“Step aside for the moment and then repurchase when things are at a bottom, at 50% off, and you'll see huge improvement in returns. To really improve it, you wait it out in gold because gold goes up while everything else declines and then you reallocate from gold into REITs, stocks, bonds and silver.”

With many telling investors to stay in the market and ride out the storm, Barisheff is advising people to take some cover. Why does he think we are on the edge of disaster when plenty of his peers are worried about missing upside and preaching that this bull market still has plenty of runway.

He said: “Firstly, this is the longest running bull market in history.
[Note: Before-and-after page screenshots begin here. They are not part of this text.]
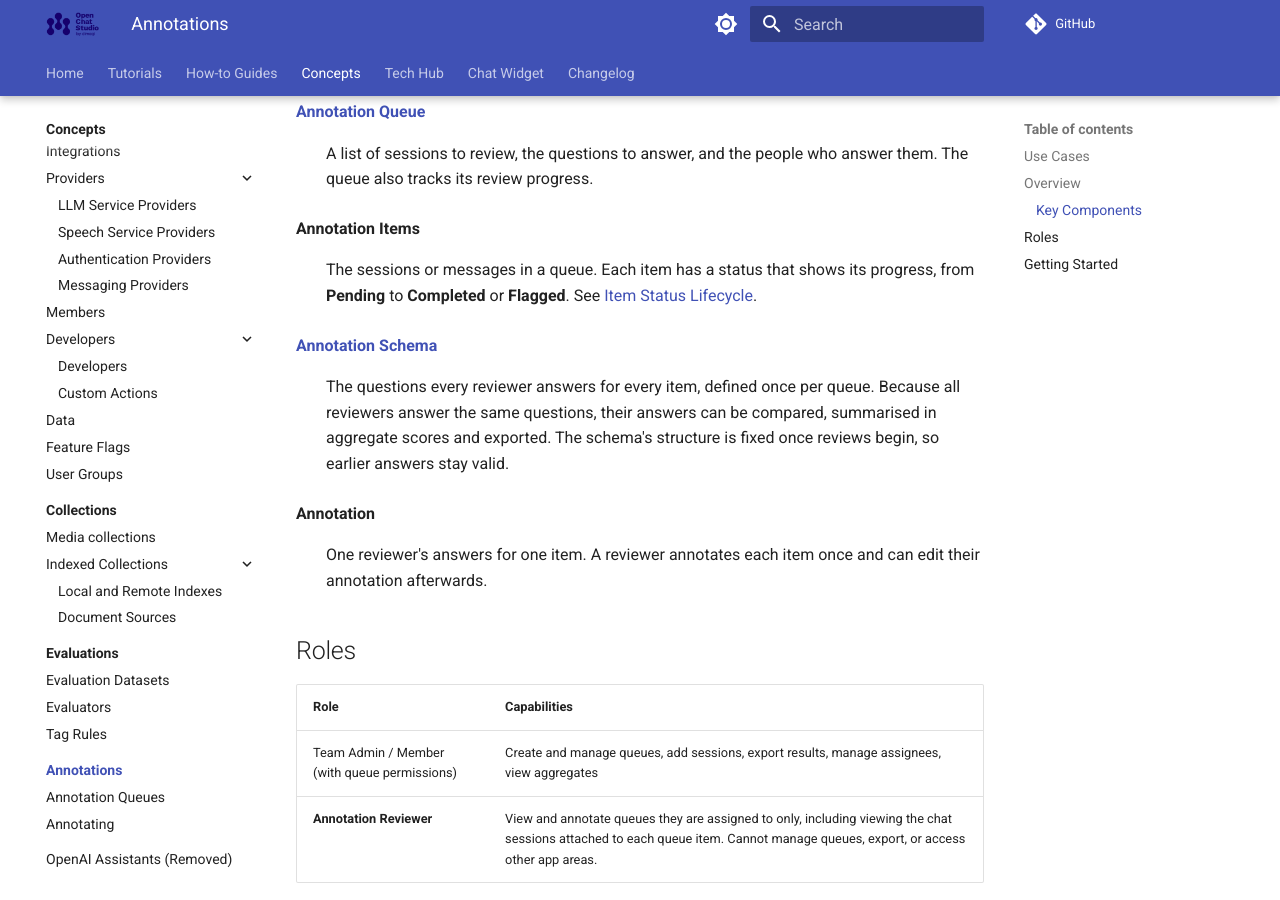
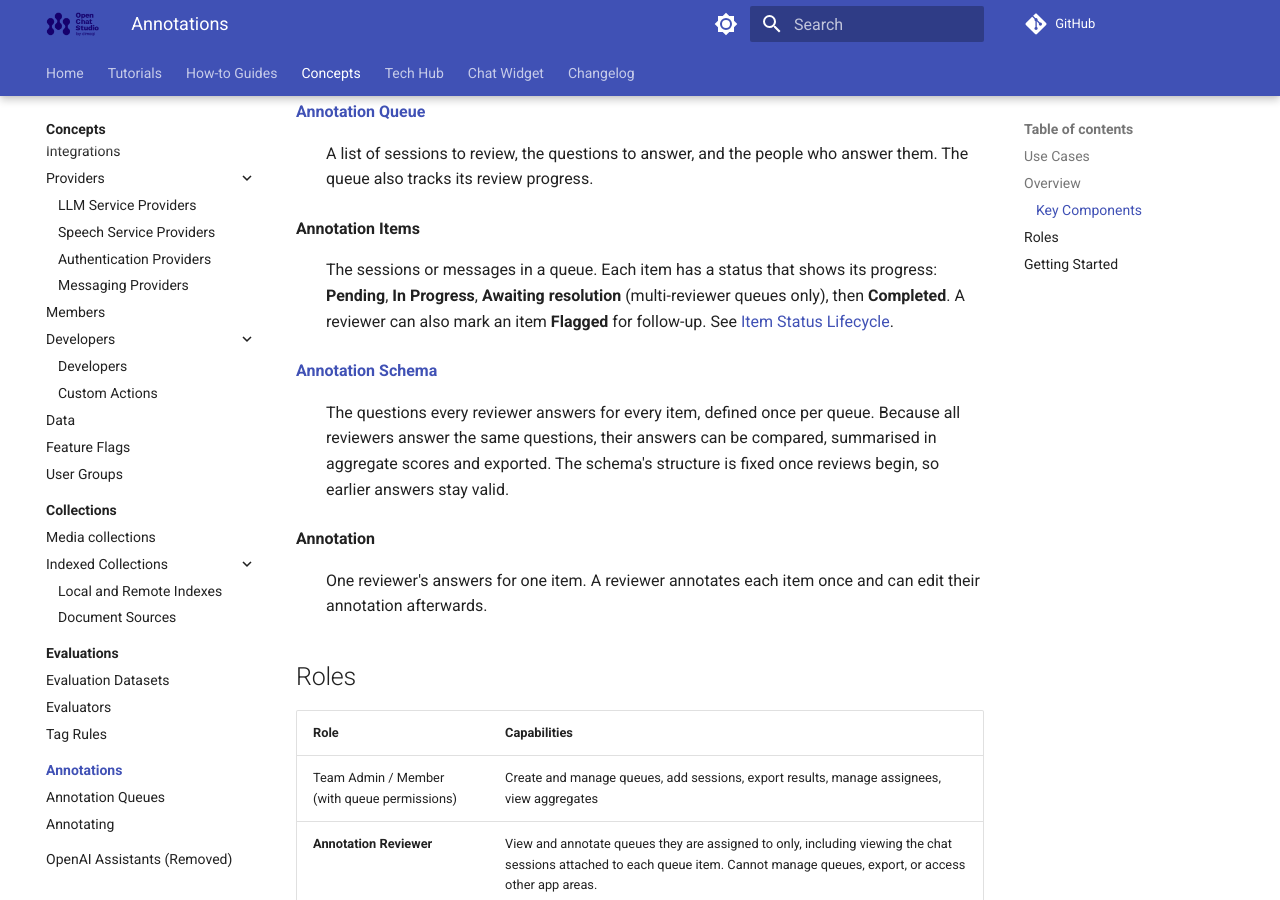
Before and after one commit to dimagi/open-chat-studio-docs, an MkDocs documentation site: the page built from docs/concepts/annotations/index.md, in a window 1280 px wide and 900 px high, scrolled down 1030 px. Built offline with MkDocs 1.6.1 and Material for MkDocs 9.7.7, drawn with Linux system fonts in a browser that asks for light colours; a script that is not in the unit is left out; comment, search, counter and statistics services are not loaded.

Commit message:
Fixes for Coderrabbitai : empty annotated_at for export. All status added to annotations index.md

```diff
--- a/docs/concepts/annotations/index.md
+++ b/docs/concepts/annotations/index.md
@@ -44,7 +44,8 @@ flowchart LR
 
 **Annotation Items**
 : The sessions or messages in a queue.
-  Each item has a status that shows its progress, from **Pending** to **Completed** or **Flagged**.
+  Each item has a status that shows its progress: **Pending**, **In Progress**, **Awaiting resolution** (multi-reviewer queues only), then **Completed**.
+  A reviewer can also mark an item **Flagged** for follow-up.
   See [Item Status Lifecycle](annotating.md#item-status-lifecycle).
 
 **[Annotation Schema](queues.md#annotation-schema)**
```
Also changed, not shown: docs/tech-hub/annotations/export-format.md (+1 -1 lines).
Secondly, if you look at the valuation, like the Tobin's q ratio, the Buffett ratio, the PE ratio, they are at overvalued levels in some cases, like in 1999 and, in other cases, like in 1929. They’re all saying overvalued.
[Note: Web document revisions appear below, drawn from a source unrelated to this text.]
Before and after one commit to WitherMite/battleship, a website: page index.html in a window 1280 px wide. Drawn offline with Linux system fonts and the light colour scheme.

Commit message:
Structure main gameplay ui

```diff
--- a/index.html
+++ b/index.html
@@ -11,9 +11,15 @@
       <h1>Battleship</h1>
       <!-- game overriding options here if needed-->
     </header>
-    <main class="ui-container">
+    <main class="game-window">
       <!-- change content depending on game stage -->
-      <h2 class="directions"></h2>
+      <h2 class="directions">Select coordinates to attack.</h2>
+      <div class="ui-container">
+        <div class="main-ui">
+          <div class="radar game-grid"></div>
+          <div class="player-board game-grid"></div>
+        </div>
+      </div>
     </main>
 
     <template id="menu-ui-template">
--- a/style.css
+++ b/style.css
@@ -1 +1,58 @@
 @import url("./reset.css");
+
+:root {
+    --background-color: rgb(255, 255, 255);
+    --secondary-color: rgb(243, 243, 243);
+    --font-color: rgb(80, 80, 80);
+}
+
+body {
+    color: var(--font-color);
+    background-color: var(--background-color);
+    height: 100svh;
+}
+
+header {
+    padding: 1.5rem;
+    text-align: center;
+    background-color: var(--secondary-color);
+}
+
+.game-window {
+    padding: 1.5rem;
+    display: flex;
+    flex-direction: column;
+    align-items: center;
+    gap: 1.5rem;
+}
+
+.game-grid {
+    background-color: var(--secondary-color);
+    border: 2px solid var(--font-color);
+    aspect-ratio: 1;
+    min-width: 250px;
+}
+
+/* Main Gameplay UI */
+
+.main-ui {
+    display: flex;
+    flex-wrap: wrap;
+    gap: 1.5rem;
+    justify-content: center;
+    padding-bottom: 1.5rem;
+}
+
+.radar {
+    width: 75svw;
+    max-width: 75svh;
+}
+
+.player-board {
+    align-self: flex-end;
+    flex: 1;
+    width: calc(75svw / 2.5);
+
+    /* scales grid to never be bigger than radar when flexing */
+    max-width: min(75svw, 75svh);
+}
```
“This is the first time since I've been in the business that we've got simultaneous bubble in equities, bonds and real estate. It doesn't matter which one pops first, when it does the other two will pop with it.

“It’s just a question of time – the markets have been held up artificially because of central banks flooding them with paper currencies. When that happens, then you have an enormous opportunity to buy low, sell high, but nobody does it, everybody buys high and sells low.

“To buy low and sell high, you’ve got to go against the mainstream thinking. To do that, you need to study the markets and understand what you're doing.”

Barisheff is also the author of $10,000 Gold: Why Gold’s Inevitable Rise Is the Investor’s Safe Haven and joked that he constantly gets asked whether he still thinks this is the case. The price of gold currently stands at $1,499.52 an ounce and he sees no reason to doubt that the price will head north.

If anything, Barisheff said the reasons that were prevalent five years ago when he wrote the book have only got worse. He said the debt has climbed “astronomically” and, given that the price of gold and the US dollar has been largely correlated over the years, the US debt isn’t about to decline. Then there’s the $15 trillion of negative interest debt and how, typically, gold goes up when the real interest rate is negative.

Then he gets into the numbers: “Globally, the amount of gold in portfolios is about half a percent. In the 1970s it was 5%. Right now, there’s about $300 trillion in financial assets; 5% would be 15 trillion. So, if $15 trillion tried to buy gold, but there's only $1.7 trillion of above-ground gold available, you can't divide 15 into 1.7 without the price going up to $10,000.

“Without predicting financial collapse and Armageddon and all the rest of it, on a normal day you [should] hold between 10 and 20% in gold because it reduces the portfolio volatility and improves returns. It's that simple. The reason it reduces volatility is because gold is the most negatively correlated asset. So when stocks and bonds are going up, gold is going down and vice versa.”